**Instructions for the task**
Copy out the entries exactly, and wherever a picture appears, leave it out.

Records excerpted from a collection:
▼
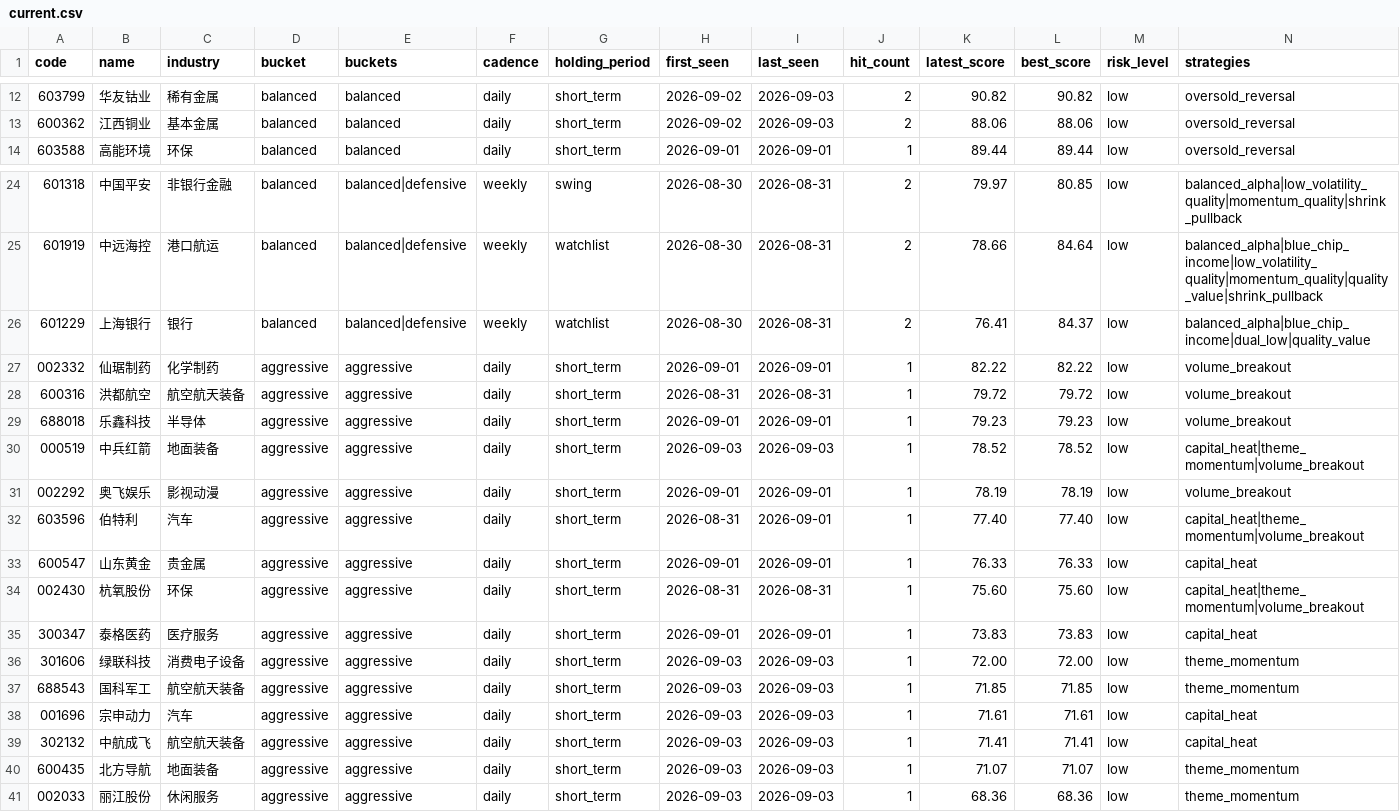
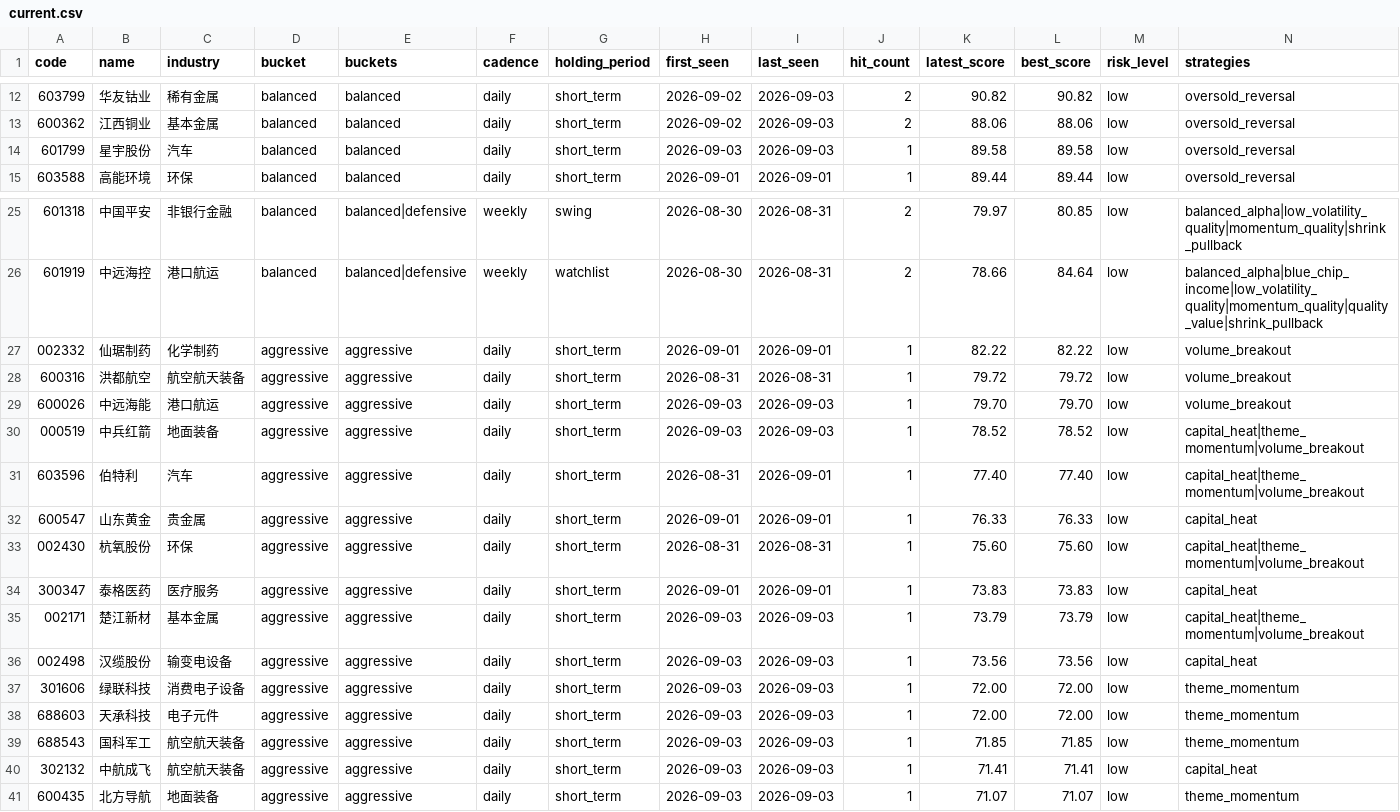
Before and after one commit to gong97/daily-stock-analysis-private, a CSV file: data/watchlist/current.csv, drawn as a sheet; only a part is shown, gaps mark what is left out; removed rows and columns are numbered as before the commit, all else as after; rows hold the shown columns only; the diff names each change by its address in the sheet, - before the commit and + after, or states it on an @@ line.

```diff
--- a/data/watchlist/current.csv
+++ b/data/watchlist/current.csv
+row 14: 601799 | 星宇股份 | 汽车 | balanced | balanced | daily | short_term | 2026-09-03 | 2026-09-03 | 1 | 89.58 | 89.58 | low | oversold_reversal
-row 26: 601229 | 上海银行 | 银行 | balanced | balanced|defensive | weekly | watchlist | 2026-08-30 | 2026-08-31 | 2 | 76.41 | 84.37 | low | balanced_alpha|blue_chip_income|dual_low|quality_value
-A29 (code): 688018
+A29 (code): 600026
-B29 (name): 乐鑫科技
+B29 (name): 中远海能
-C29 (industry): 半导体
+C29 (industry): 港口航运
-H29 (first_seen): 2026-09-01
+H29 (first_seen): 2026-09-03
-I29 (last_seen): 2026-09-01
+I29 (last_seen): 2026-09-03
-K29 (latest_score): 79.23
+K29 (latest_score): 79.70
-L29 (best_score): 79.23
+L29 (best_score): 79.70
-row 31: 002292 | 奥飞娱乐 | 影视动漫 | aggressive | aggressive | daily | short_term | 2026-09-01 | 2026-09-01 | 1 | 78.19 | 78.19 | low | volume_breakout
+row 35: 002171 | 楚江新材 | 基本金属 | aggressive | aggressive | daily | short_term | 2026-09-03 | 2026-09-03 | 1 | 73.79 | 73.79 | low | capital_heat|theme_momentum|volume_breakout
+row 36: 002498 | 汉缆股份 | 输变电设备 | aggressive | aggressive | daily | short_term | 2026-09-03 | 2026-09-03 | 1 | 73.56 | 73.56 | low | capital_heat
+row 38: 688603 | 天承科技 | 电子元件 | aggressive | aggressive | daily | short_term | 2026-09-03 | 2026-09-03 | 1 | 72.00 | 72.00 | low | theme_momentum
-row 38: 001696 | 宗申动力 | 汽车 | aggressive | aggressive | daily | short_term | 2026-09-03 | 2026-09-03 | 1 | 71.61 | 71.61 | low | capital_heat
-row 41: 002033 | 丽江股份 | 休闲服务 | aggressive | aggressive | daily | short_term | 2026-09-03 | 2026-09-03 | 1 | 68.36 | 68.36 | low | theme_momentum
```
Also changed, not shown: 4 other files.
▲
**Result of this task**
Before and after one commit to gong97/daily-stock-analysis-private, a CSV file: data/watchlist/current.csv, drawn as a sheet; only a part is shown, gaps mark what is left out; removed rows and columns are numbered as before the commit, all else as after; rows hold the shown columns only; the diff names each change by its address in the sheet, - before the commit and + after, or states it on an @@ line.

```diff
--- a/data/watchlist/current.csv
+++ b/data/watchlist/current.csv
+row 14: 601799 | 星宇股份 | 汽车 | balanced | balanced | daily | short_term | 2026-09-03 | 2026-09-03 | 1 | 89.58 | 89.58 | low | oversold_reversal
-row 26: 601229 | 上海银行 | 银行 | balanced | balanced|defensive | weekly | watchlist | 2026-08-30 | 2026-08-31 | 2 | 76.41 | 84.37 | low | balanced_alpha|blue_chip_income|dual_low|quality_value
-A29 (code): 688018
+A29 (code): 600026
-B29 (name): 乐鑫科技
+B29 (name): 中远海能
-C29 (industry): 半导体
+C29 (industry): 港口航运
-H29 (first_seen): 2026-09-01
+H29 (first_seen): 2026-09-03
-I29 (last_seen): 2026-09-01
+I29 (last_seen): 2026-09-03
-K29 (latest_score): 79.23
+K29 (latest_score): 79.70
-L29 (best_score): 79.23
+L29 (best_score): 79.70
-row 31: 002292 | 奥飞娱乐 | 影视动漫 | aggressive | aggressive | daily | short_term | 2026-09-01 | 2026-09-01 | 1 | 78.19 | 78.19 | low | volume_breakout
+row 35: 002171 | 楚江新材 | 基本金属 | aggressive | aggressive | daily | short_term | 2026-09-03 | 2026-09-03 | 1 | 73.79 | 73.79 | low | capital_heat|theme_momentum|volume_breakout
+row 36: 002498 | 汉缆股份 | 输变电设备 | aggressive | aggressive | daily | short_term | 2026-09-03 | 2026-09-03 | 1 | 73.56 | 73.56 | low | capital_heat
+row 38: 688603 | 天承科技 | 电子元件 | aggressive | aggressive | daily | short_term | 2026-09-03 | 2026-09-03 | 1 | 72.00 | 72.00 | low | theme_momentum
-row 38: 001696 | 宗申动力 | 汽车 | aggressive | aggressive | daily | short_term | 2026-09-03 | 2026-09-03 | 1 | 71.61 | 71.61 | low | capital_heat
-row 41: 002033 | 丽江股份 | 休闲服务 | aggressive | aggressive | daily | short_term | 2026-09-03 | 2026-09-03 | 1 | 68.36 | 68.36 | low | theme_momentum
```
Also changed, not shown: 4 other files.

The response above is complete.